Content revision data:
============

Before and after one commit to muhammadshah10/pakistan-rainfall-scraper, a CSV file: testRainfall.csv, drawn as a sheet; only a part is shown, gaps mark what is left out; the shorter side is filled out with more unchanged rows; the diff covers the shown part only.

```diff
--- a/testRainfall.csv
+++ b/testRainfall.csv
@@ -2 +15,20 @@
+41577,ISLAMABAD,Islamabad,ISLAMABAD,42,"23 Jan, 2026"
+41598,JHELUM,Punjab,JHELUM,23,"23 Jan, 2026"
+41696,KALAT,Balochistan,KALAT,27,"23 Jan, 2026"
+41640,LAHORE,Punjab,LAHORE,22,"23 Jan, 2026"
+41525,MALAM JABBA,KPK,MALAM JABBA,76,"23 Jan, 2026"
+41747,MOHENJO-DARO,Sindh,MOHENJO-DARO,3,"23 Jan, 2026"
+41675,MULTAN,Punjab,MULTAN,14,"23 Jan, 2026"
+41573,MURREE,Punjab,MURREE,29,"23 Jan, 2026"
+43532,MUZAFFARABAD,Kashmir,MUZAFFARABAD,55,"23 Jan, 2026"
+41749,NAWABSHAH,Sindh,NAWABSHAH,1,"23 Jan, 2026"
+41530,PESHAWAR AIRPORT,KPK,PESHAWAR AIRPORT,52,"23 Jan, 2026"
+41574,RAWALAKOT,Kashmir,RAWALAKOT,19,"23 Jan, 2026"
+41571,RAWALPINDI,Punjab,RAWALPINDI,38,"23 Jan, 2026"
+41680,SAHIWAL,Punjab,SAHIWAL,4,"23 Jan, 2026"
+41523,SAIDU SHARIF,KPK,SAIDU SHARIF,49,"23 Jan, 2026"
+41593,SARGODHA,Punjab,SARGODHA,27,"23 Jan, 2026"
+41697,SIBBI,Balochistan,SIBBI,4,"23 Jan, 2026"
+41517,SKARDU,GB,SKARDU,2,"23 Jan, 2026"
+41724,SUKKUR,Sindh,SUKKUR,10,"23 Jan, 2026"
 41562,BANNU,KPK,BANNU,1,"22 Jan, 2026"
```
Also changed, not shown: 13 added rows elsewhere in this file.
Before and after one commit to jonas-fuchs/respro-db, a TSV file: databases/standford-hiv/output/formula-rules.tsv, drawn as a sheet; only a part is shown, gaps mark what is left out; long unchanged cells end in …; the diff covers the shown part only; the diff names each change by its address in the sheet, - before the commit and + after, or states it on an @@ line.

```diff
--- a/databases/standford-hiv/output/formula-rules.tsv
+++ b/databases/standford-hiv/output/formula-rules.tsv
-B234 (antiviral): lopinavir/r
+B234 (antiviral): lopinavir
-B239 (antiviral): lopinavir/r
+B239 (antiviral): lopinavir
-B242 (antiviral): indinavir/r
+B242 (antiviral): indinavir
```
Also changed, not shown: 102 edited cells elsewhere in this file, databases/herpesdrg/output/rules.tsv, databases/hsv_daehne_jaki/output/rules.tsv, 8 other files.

============

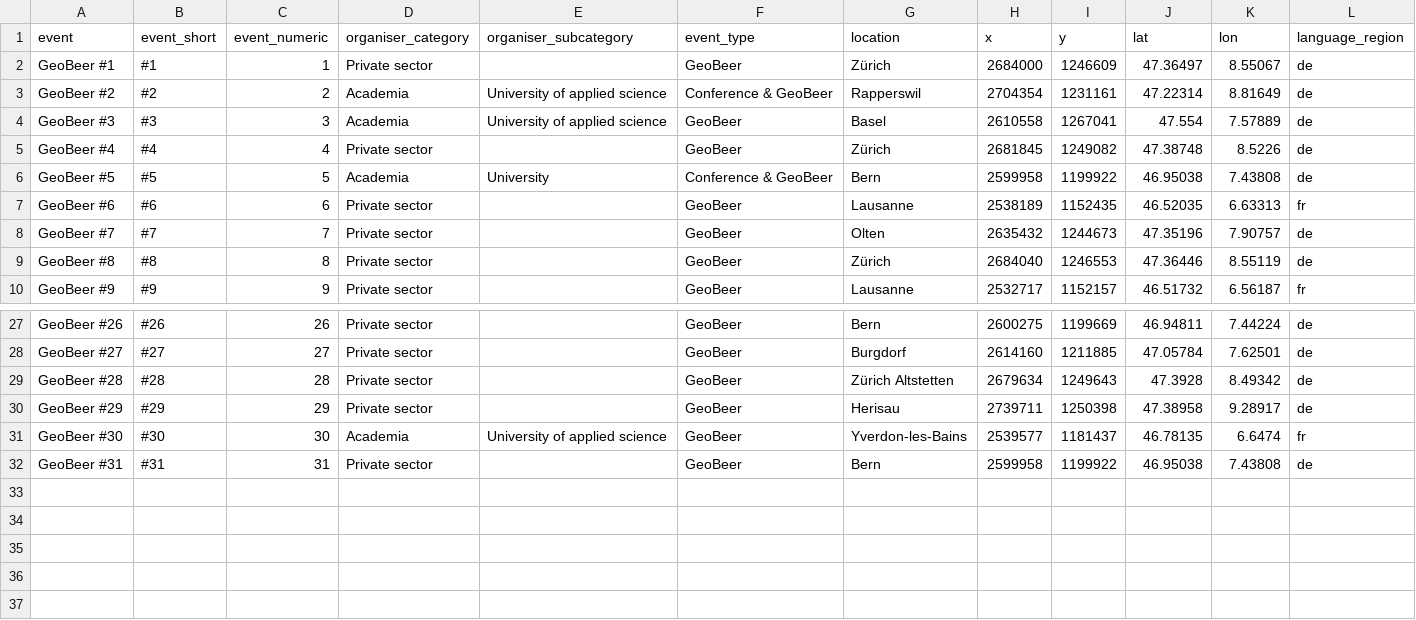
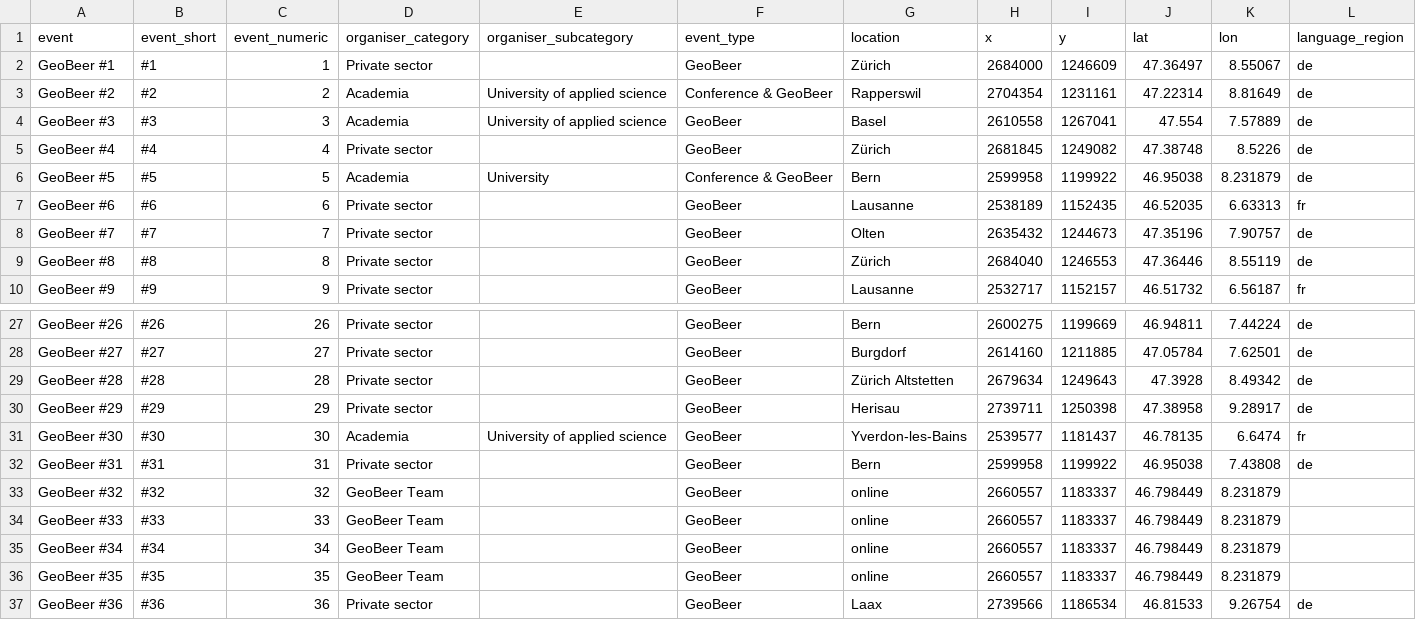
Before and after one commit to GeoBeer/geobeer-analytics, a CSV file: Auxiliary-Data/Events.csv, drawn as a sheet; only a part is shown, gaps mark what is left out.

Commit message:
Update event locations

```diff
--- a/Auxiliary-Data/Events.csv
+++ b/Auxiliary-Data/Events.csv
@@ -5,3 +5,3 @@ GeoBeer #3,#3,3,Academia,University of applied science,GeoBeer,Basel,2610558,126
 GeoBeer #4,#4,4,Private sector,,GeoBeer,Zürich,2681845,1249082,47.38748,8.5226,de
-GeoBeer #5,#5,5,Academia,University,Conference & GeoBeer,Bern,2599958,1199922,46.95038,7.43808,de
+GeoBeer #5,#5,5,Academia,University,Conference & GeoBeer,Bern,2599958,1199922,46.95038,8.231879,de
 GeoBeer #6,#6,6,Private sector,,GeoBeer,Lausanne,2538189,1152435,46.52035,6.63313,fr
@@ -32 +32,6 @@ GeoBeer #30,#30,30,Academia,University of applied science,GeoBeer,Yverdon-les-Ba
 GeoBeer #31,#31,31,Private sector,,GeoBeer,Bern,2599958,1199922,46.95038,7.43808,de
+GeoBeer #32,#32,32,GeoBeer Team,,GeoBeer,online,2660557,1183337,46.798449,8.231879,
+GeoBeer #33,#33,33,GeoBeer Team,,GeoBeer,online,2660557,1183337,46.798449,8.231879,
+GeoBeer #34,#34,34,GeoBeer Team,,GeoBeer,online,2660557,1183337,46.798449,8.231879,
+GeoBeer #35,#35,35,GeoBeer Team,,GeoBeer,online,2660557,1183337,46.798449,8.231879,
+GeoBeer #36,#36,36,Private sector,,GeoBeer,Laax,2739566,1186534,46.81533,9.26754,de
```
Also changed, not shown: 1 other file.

============

[WORK ORDER]: Answer with one number only: how many lines in the data contain the word "output"?

[ANSWER]: 4